The Book of Clarence

Overview -

Blu-ray Review By: Matthew Hartman
Can one man accidentally grift his way into heaven? Jeymes Samuel’s religious comedy The Book of Clarence is hardly a miraculous throwback to the good old days when you could enjoy a little levity with our sacred texts. A fun jaunt but it tries to have its cake and eat it too with LaKeith Stanfield delivering another fine lead performance. On Blu-ray, Sony delivers an excellent A/V presentation with a nice assortment of extras. Perhaps not for everyone, but surely Worth A Look.

Worth a Look
Rating Breakdown
Tech Specs & Release Details
Technical Specs:
Video Resolution/Codec:
1080p AVC/MPEG-4
Aspect Ratio(s):
Audio Formats:
English: DTS-HD MA English: DTS-HD MA 5.1
English SDH, French, Spanish
Release Date:
March 26th, 2024

Storyline: Our Reviewer's Take


Religion is a tough sell to convert theatergoers to a comedic cause. On one hand, for a comedy of this sort to be good a filmmaker needs to have an understanding and respect for the text it skewers. On the other hand, you also need an audience willing to accept jokes and barbs aimed at their faith not as insults but as an honest extension of religious dialog.
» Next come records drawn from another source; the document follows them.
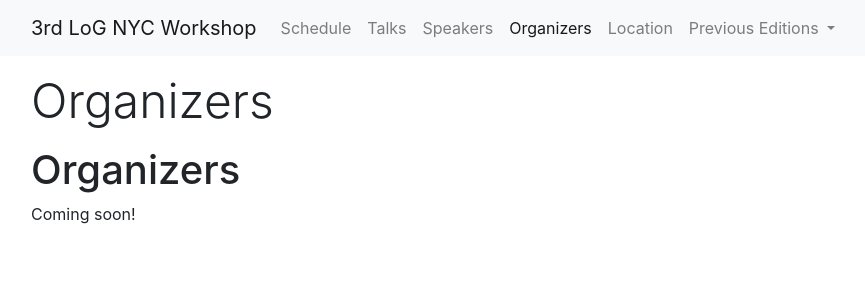
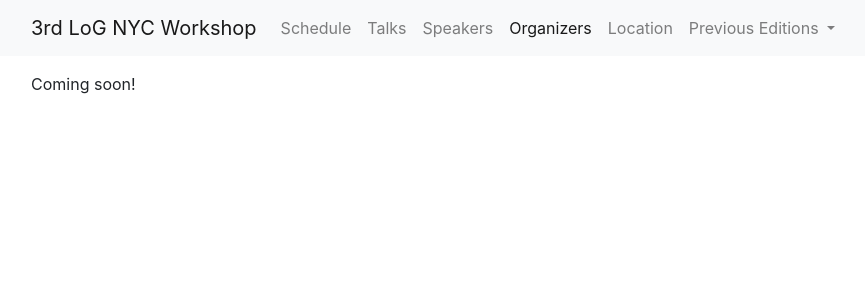
Before and after one commit to log-nyc/log-nyc.github.io, a Jekyll site: the page built from organizers/index.md, in a window 1280 px wide. Shown: the top 300 px of the page, without its empty margins (54-919 px from the left). Built offline with Jekyll 4.4.1, drawn with Linux system fonts in a browser that asks for light colours; our own code applies the rules of GitHub Pages for plain Markdown files.

Commit message:
try organizers

```diff
--- a/organizers/index.md
+++ b/organizers/index.md
@@ -1,4 +1,2 @@
-
-# Organizers
 
 Coming soon!
```
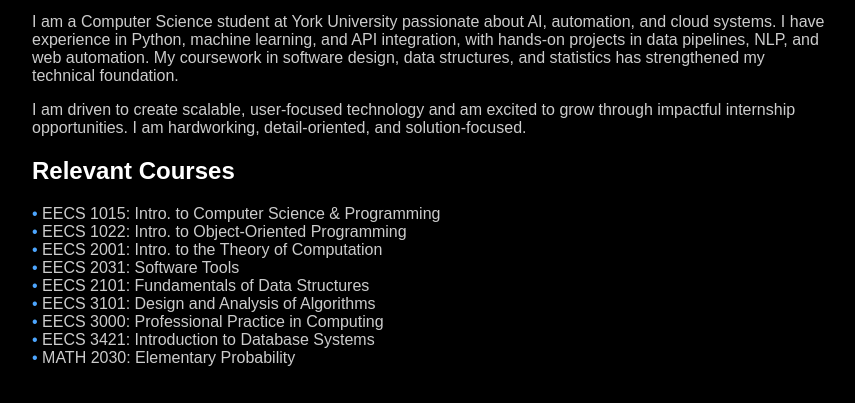
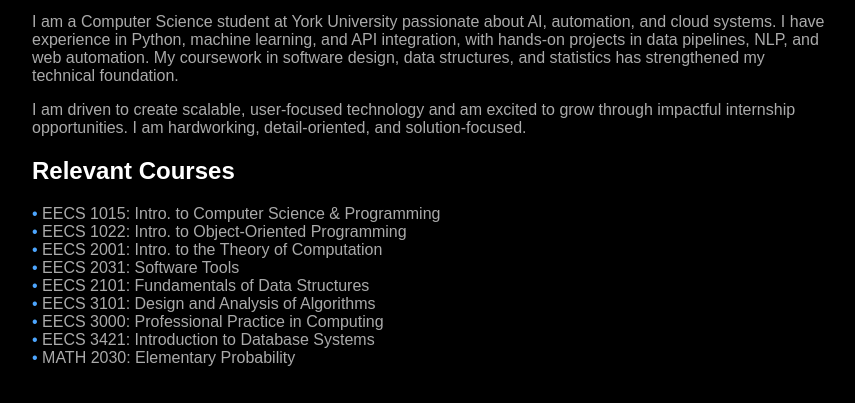
Before and after one commit to tomaokk/tomaokk.github.io, a plain HTML site: page index.html in a window 1280 px wide. Shown: the part 397-800 px from the top of the page, without its empty margins (208-1063 px from the left). Drawn offline with Linux system fonts and the light colour scheme.

Commit message:
Change body text color from #ccc to #aaa

```diff
--- a/index.html
+++ b/index.html
@@ -8,7 +8,7 @@
 <style>
     body {
         background: #000;
-        color: #ccc; /* body text grey */
+        color: #aaa; /* body text grey */
         font-family: Arial, sans-serif;
         margin: 0;
         padding: 0;
@@ -70,7 +70,7 @@
     }
 
     p, li {
-        color: #ccc; /* body text grey */
+        color: #aaa; /* body text grey */
         opacity: 0;
         transform: translateY(20px);
         transition: all 0.6s ease;
@@ -201,6 +201,13 @@
     }, { threshold: 0.3 });
 
     fadeElems.forEach(el => observer.observe(el));
+
+    // Force fade-in on page load
+    window.addEventListener('load', () => {
+        document.querySelectorAll('h1, h2, p, li').forEach(el => {
+            el.classList.add('fade-in');
+        });
+    });
 </script>
 
 </body>
```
History of the World Part One, Monty Python’s The Life of Brian, and even Kevin Smith’s Dogma offered up hilarious insights about faith and religion. Jeymes Samuel’s The Book of Clarence tries to wiggle into this sparse group of successful comedies, but it often plays it too safe to be either wildly hilarious or religiously insightful. 

We see LaKeith Stanfield as our titular Clarence, a shiftless layabout intent on taking the easy path to riches and glory, only it doesn’t work the way he planned. Under mountains of debt, Clarence segues from one scheme to the next to pay his tab. After getting really, really high, he has the bright idea to pin himself as another Messiah like this Jesus (Nicholas Pinnock) fellow who has been roaming around the countryside. All is well and good and Clarence is on his way towards paying that debt, but then he manages to grow a soul and starts doing the right thing. The only problem with doing the right thing is it tends to piss off guys like Pontius Pilot (James McAvoy) who tend to crucify folks who disrupt his system of Roman law and order.  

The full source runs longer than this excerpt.